Pub Race Coming of Age Portends a Culture Shift
It required a swim in the Atlantic Ocean, but I got my “Hangover Classic” glass.
Posted Thursday, 8 January, 2004
That makes two. I got one last time I ran this New Year’s Day event three years ago.
Much had changed. The venue was new. The course was different. The field was larger. The race felt different. It was like when you see a familiar youngster after a long separation and they are a foot taller. You are still glad to see the niece or nephew but you are forced to say, “My Goodness, look at you!”
There are many ‘pub’ races in the area. Most pub races were started as an excuse to drink beer in the time honored tradition of sports and alcohol. They are the result of members’ efforts to smear a veneer of legitimacy across the act of hanging out in a bar with your running buddies all weekend.
I’m sure the original guys who decided to run a 10k and go swimming in the ocean on New Year’s day never thought it would grow into more than 680 participants.
One of the things I noticed this year was that the crowd was a lot better dressed. This was not the motley collection of sweatshirts and ski caps that greeted me in 2001. All the local clubs were in their matching uniforms, like at the Mill Cities Relay. There was also an abundance of Boston Marathon logo-wear.
It impressed me as slightly odd that runners should be making an effort to look good for a pub race on New Year’s Day. I was intimidated that I would soon be competing against all these apparently proud veterans of many marathons. I introduced myself to two healthy looking young gentlemen in matching Boston 2003 outfits while stretching.
“So, you guys run Boston?” Says I,
“Yeah, last year.”
“How’d you do?”
“Well, Bob hear ran a 4:15, but the heat got to me…”
It turns out these guys earned their stripes by raising $5,000 bucks for a charity. Looking around, I thought there was definitely a culture shift going on.
I’m probably the last one to notice, but the sport is becoming mainstream. It is either a ‘good’ thing or a ‘bad’ thing, depending on your point of view. But, regardless of my or your point of view, change is happening and it is a symptom of a broader cultural shift.

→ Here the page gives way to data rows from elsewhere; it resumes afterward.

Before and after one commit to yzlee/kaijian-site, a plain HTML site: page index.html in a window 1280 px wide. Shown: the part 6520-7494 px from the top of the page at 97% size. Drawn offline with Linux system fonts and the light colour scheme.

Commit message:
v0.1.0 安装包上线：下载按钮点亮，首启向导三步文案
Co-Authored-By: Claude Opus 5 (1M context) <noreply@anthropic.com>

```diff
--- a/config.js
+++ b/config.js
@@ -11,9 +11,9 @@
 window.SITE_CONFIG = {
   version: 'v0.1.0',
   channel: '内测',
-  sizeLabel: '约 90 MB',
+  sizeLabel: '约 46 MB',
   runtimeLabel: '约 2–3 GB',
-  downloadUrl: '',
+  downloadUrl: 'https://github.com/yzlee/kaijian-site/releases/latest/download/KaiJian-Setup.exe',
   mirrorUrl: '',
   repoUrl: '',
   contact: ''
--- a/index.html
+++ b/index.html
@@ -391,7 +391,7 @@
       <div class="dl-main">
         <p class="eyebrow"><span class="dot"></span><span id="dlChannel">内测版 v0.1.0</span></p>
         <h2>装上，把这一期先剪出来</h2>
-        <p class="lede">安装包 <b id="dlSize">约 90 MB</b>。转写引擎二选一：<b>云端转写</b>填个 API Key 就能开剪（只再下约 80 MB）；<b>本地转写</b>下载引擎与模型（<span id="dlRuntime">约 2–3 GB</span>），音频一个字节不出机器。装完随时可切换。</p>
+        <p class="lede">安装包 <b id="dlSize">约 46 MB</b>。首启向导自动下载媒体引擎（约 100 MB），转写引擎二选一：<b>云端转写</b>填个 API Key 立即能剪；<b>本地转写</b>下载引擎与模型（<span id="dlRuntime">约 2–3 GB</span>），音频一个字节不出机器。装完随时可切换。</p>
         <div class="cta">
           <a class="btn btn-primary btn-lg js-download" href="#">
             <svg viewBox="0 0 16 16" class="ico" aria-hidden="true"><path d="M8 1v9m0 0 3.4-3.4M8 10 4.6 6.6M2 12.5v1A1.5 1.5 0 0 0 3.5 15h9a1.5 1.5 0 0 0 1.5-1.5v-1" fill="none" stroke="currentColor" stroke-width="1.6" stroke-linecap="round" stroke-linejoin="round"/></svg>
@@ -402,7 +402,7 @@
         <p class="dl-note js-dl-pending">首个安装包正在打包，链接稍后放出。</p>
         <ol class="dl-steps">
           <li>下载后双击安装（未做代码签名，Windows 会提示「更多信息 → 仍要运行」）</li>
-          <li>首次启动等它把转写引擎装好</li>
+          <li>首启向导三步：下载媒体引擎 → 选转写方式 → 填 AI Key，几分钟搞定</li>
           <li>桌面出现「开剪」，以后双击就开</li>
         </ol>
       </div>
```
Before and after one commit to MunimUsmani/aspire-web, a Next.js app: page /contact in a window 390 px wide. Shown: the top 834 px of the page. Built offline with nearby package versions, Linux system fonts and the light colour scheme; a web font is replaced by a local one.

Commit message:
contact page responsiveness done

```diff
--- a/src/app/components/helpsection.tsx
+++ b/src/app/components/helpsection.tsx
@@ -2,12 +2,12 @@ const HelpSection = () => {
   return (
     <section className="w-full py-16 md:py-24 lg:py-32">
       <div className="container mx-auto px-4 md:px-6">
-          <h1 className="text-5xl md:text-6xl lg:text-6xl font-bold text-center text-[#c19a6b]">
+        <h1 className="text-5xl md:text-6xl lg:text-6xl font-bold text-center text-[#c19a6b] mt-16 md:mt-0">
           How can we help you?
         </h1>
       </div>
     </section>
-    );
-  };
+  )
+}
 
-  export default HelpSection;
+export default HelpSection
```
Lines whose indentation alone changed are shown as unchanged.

I wondered how the numbers had changed in three years, and if they support my hypothesis that a broader swath of the American public no longer sees running on New Years Morning as aberrant behavior?
I did some research. I compared the results from the two races I ran. The 2001 race had 620 finishers. The 2004 race had 689 finishers. That’s a nice increase of 11% overall.
But, are more ‘new-runners’ running? Or are these races just getting better pull? One thing that supports the ‘new-runner’ hypothesis is that the number of 10K runners was almost exactly the same this year as three years ago, however, the less-taxing 5K participation jumped by 25%.
What about the quality of the field? I took a sample reference point from the middle of the pack. This guy, (we’ll call him AverageGuyRunner) ran 41:33 in 2001 for a 56th place finish. That same pace in 2004 would have put him in 56th place. No change in the mid pack.
I bet that if someone (who can figure out the formulas in Excel) did a statistical survey of local results over the last 5 years, they would discover some trends. I bet the overall average pace is dropping as participation increases. I bet there are substantially more women running. I bet the field is getting older, on average. That’s what it looks like to me.
Now, getting back to whether it’s a ‘good’ thing or a ‘bad’ thing… It’s definitely good for local events that are reaching more people. It’s definitely making the sport more accessible and inclusive. It raises the quality of the sport for everybody.
It makes you wonder what is going to happen when the sports marketing people smell money in the trend. What bombastic marketing barrage will we be subjected too? Will we be seeing J-Lo sporting a B.A.A. cap at a press conference? Are we to become, heaven forbid, ‘trendy’?
I would also venture to say that these trends are bad for the traditionalist. The reclusive recidivists who, despite their warm talk, like to think of their sport as a ‘fringe’ activity. They will just have to continue to find refuge in their ultra-marathons and other extreme variations.
Perhaps I think too much. I had a blast at the race. The race was fun. The course was flat and forgiving. The weather was warm, (for New England). The race was well organized. The après party was happy and hopping. The free beer flowed. The people were nice, and the water was cold, but felt great on my tired old legs.
Still, I couldn’t help but wonder if those two young men in the nice active-wear would be surprised to know that Bill Rodgers won Boston, (and set a course/American record) in a T-shirt that he hand lettered with a marker before the race?